Postby Ecmandu » Wed May 22, 2019 10:23 pm

Silhouette,

Don't pop open the champagne just yet!

I realized that a compatabilist cannot believe in "free".

What I mean by this, is that I am not free to smoke a cigarette if there cannot be cigarettes in existence ...

This is determined.

In the same sense, I cannot have a thought without the equivalent of a "neuron", whether it be an actual neuron, a photon or even dark energy.

This in no way invalidates that the monad of determinism is not compatible with self will.

It's a monad in the sense that ANY optical illusion is a dyad, but they are integrated as one thing.

I'm arguing that the monadic truth is that the dyad that you're quibbling over is all in the same picture (to borrow the optical illusion analogy).

The famous optical illusion of the young woman and the hag, has a person like you saying "well, it's just the hag!" (Just determinism).

Maybe you can't see self will at all.

A visual example of this is those pictures with the dots, and if you look at it just right, it turns into a 3D image, instead of a bunch of meaningless pixels.

Some people CANT ever see the 3D image!!

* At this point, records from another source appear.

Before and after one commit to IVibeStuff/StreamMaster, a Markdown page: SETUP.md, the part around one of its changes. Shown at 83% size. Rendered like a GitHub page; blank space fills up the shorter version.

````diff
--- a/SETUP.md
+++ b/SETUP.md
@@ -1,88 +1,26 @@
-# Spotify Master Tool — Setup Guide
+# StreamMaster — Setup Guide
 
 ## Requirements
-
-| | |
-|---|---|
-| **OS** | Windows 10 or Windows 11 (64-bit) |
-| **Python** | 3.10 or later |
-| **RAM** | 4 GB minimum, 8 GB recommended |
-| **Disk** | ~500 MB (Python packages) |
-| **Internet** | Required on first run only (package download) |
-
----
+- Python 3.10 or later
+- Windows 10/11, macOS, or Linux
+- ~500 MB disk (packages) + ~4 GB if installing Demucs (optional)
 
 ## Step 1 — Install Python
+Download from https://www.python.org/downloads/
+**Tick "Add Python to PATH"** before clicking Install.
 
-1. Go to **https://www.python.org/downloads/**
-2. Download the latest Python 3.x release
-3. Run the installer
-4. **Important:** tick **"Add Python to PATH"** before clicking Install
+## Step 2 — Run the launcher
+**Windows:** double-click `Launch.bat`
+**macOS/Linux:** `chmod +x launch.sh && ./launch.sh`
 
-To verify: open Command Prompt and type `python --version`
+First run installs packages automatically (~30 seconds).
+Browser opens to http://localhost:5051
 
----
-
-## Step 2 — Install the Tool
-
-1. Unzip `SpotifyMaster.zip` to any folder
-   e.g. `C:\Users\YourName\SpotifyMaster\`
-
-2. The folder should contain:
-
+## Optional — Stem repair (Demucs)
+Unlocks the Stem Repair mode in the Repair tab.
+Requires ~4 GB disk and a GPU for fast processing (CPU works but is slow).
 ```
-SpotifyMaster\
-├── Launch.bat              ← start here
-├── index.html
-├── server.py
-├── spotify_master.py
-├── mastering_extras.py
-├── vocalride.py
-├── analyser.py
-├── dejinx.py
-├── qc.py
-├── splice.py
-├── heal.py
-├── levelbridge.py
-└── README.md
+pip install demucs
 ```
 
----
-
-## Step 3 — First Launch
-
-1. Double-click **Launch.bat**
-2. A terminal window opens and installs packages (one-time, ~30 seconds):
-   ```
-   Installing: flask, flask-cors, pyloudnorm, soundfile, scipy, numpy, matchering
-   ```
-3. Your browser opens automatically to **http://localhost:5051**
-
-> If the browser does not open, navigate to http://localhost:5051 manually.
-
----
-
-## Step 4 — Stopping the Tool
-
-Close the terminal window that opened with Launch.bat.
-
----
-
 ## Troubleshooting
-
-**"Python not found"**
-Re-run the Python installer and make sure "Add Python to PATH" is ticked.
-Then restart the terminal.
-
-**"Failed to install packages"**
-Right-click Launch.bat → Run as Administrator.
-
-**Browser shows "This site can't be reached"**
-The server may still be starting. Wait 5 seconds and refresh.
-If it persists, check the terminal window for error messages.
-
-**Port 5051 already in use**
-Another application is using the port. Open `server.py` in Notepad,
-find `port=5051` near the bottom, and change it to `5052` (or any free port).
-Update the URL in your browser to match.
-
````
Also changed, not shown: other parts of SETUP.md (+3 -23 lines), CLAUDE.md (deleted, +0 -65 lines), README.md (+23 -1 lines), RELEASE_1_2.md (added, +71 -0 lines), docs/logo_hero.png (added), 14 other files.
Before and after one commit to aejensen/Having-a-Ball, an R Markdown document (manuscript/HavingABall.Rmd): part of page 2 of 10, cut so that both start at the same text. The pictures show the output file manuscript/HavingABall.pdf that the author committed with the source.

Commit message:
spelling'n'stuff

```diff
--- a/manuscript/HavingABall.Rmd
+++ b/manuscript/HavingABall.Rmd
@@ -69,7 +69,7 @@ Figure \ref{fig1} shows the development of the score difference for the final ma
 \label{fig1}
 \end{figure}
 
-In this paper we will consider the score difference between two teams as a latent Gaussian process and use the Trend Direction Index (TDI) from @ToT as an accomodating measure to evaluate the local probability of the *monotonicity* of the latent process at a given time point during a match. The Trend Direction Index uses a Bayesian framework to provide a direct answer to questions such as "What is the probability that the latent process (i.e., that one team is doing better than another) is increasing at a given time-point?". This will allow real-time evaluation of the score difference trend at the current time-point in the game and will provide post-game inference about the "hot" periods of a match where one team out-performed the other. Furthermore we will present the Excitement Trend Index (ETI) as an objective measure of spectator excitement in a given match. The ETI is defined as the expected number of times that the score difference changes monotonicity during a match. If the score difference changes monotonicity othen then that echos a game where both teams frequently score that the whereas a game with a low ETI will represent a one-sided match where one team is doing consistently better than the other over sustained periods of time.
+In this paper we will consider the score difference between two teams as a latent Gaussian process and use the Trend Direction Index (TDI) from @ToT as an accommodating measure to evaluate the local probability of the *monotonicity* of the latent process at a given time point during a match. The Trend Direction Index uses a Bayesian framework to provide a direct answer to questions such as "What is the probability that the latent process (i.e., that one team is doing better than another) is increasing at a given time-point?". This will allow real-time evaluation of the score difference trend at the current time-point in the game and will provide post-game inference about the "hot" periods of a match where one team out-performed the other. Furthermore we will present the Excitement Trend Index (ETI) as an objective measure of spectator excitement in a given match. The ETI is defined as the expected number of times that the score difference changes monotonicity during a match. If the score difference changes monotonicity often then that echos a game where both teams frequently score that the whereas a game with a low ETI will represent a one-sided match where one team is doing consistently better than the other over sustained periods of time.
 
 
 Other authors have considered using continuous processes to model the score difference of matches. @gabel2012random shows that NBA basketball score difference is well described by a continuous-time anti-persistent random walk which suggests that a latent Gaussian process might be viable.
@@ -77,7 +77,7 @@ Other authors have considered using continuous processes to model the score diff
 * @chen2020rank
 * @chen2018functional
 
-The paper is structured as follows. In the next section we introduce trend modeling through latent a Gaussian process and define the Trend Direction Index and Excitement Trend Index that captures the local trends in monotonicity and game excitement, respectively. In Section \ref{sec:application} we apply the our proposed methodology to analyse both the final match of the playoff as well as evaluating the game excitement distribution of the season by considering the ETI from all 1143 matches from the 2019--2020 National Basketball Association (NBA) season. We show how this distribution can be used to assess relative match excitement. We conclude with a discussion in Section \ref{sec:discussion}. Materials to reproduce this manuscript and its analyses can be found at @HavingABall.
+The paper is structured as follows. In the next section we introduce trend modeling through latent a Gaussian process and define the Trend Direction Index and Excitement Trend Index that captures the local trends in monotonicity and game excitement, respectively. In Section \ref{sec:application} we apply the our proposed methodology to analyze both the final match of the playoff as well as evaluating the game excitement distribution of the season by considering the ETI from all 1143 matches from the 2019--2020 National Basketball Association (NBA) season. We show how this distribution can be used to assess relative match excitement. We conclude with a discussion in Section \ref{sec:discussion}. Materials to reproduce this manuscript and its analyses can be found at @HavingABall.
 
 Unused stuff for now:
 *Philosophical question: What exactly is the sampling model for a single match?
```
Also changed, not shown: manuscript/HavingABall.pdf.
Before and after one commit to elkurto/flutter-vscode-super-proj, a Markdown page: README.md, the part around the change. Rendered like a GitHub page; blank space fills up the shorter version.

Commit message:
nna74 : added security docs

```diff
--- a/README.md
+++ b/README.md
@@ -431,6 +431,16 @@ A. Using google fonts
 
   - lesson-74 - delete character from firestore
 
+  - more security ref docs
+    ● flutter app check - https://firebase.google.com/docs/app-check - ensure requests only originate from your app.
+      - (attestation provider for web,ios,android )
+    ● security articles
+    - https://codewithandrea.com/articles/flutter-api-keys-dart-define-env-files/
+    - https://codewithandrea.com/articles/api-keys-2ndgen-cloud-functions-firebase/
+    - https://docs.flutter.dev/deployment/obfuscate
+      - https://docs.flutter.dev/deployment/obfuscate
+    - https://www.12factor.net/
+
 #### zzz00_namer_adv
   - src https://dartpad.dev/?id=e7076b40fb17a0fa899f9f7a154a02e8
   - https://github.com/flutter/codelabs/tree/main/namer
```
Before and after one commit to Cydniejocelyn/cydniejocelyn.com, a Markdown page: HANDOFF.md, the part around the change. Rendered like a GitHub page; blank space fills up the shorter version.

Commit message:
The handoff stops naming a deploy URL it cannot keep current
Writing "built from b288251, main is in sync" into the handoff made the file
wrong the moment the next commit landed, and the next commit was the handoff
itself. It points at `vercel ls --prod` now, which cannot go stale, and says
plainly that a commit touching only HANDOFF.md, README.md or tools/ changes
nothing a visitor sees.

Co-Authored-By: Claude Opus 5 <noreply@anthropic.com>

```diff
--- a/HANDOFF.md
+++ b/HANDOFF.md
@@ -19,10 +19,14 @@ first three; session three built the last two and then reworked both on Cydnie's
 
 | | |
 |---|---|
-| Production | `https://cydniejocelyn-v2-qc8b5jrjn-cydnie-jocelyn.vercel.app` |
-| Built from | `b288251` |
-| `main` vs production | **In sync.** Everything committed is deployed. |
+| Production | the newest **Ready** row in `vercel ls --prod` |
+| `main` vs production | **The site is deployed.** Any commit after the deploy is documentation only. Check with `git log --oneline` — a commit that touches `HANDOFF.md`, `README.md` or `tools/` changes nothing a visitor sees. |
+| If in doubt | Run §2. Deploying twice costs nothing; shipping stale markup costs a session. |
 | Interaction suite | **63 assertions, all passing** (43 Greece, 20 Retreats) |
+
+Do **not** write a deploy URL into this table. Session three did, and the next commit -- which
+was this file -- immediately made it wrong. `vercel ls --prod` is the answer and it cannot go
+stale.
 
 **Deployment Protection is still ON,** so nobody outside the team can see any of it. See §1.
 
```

So they get defensive and say things like, "I'm just trying to establish people away from dangerous ideas but they don't listen to me"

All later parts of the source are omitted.